Exercise requirements:
Repeat every entry, word for word, leaving no line out.

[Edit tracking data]
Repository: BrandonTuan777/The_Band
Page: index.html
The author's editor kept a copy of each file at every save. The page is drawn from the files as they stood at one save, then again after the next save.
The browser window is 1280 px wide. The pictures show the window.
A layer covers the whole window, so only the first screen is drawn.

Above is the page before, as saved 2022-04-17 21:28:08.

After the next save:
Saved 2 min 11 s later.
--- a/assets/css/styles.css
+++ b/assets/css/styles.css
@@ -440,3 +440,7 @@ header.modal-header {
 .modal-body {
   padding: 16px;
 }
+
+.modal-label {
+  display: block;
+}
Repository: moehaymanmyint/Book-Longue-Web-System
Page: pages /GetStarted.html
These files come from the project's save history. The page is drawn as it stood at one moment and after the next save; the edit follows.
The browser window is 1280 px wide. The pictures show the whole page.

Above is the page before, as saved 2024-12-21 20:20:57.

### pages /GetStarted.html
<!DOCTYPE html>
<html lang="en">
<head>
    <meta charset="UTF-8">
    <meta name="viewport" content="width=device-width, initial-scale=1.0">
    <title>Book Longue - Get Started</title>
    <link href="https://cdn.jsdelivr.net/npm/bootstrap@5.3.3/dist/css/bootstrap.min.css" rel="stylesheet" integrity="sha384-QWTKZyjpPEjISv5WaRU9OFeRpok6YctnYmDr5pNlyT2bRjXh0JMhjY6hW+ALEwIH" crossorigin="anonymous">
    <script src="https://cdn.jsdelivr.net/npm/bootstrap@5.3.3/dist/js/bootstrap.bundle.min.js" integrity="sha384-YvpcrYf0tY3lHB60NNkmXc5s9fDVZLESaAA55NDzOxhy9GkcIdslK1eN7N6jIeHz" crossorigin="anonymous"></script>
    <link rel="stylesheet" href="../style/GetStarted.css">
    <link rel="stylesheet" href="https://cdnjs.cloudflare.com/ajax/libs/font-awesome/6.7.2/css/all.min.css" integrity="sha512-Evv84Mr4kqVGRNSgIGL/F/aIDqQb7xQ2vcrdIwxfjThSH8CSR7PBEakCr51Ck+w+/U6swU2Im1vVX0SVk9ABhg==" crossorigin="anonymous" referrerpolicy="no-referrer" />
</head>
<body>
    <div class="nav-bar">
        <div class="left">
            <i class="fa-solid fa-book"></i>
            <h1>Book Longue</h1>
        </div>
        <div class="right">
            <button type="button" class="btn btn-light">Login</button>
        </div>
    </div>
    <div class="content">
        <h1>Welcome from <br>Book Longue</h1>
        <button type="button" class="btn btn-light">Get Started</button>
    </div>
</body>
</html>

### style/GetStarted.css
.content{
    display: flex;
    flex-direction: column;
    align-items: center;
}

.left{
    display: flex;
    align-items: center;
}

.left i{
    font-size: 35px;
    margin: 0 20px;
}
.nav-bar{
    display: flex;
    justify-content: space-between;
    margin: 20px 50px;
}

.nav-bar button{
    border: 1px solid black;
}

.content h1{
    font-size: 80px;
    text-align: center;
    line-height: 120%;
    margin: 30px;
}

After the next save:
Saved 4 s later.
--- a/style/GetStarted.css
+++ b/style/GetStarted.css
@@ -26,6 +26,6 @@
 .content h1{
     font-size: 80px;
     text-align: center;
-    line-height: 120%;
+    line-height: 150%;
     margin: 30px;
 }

Solution to the exercise:
Repository: BrandonTuan777/The_Band
Page: index.html
The author's editor kept a copy of each file at every save. The page is drawn from the files as they stood at one save, then again after the next save.
The browser window is 1280 px wide. The pictures show the window.
A layer covers the whole window, so only the first screen is drawn.

Above is the page before, as saved 2022-04-17 21:28:08.

After the next save:
Saved 2 min 11 s later.
--- a/assets/css/styles.css
+++ b/assets/css/styles.css
@@ -440,3 +440,7 @@ header.modal-header {
 .modal-body {
   padding: 16px;
 }
+
+.modal-label {
+  display: block;
+}
Repository: moehaymanmyint/Book-Longue-Web-System
Page: pages /GetStarted.html
These files come from the project's save history. The page is drawn as it stood at one moment and after the next save; the edit follows.
The browser window is 1280 px wide. The pictures show the whole page.

Above is the page before, as saved 2024-12-21 20:20:57.

### pages /GetStarted.html
<!DOCTYPE html>
<html lang="en">
<head>
    <meta charset="UTF-8">
    <meta name="viewport" content="width=device-width, initial-scale=1.0">
    <title>Book Longue - Get Started</title>
    <link href="https://cdn.jsdelivr.net/npm/bootstrap@5.3.3/dist/css/bootstrap.min.css" rel="stylesheet" integrity="sha384-QWTKZyjpPEjISv5WaRU9OFeRpok6YctnYmDr5pNlyT2bRjXh0JMhjY6hW+ALEwIH" crossorigin="anonymous">
    <script src="https://cdn.jsdelivr.net/npm/bootstrap@5.3.3/dist/js/bootstrap.bundle.min.js" integrity="sha384-YvpcrYf0tY3lHB60NNkmXc5s9fDVZLESaAA55NDzOxhy9GkcIdslK1eN7N6jIeHz" crossorigin="anonymous"></script>
    <link rel="stylesheet" href="../style/GetStarted.css">
    <link rel="stylesheet" href="https://cdnjs.cloudflare.com/ajax/libs/font-awesome/6.7.2/css/all.min.css" integrity="sha512-Evv84Mr4kqVGRNSgIGL/F/aIDqQb7xQ2vcrdIwxfjThSH8CSR7PBEakCr51Ck+w+/U6swU2Im1vVX0SVk9ABhg==" crossorigin="anonymous" referrerpolicy="no-referrer" />
</head>
<body>
    <div class="nav-bar">
        <div class="left">
            <i class="fa-solid fa-book"></i>
            <h1>Book Longue</h1>
        </div>
        <div class="right">
            <button type="button" class="btn btn-light">Login</button>
        </div>
    </div>
    <div class="content">
        <h1>Welcome from <br>Book Longue</h1>
        <button type="button" class="btn btn-light">Get Started</button>
    </div>
</body>
</html>

### style/GetStarted.css
.content{
    display: flex;
    flex-direction: column;
    align-items: center;
}

.left{
    display: flex;
    align-items: center;
}

.left i{
    font-size: 35px;
    margin: 0 20px;
}
.nav-bar{
    display: flex;
    justify-content: space-between;
    margin: 20px 50px;
}

.nav-bar button{
    border: 1px solid black;
}

.content h1{
    font-size: 80px;
    text-align: center;
    line-height: 120%;
    margin: 30px;
}

After the next save:
Saved 4 s later.
--- a/style/GetStarted.css
+++ b/style/GetStarted.css
@@ -26,6 +26,6 @@
 .content h1{
     font-size: 80px;
     text-align: center;
-    line-height: 120%;
+    line-height: 150%;
     margin: 30px;
 }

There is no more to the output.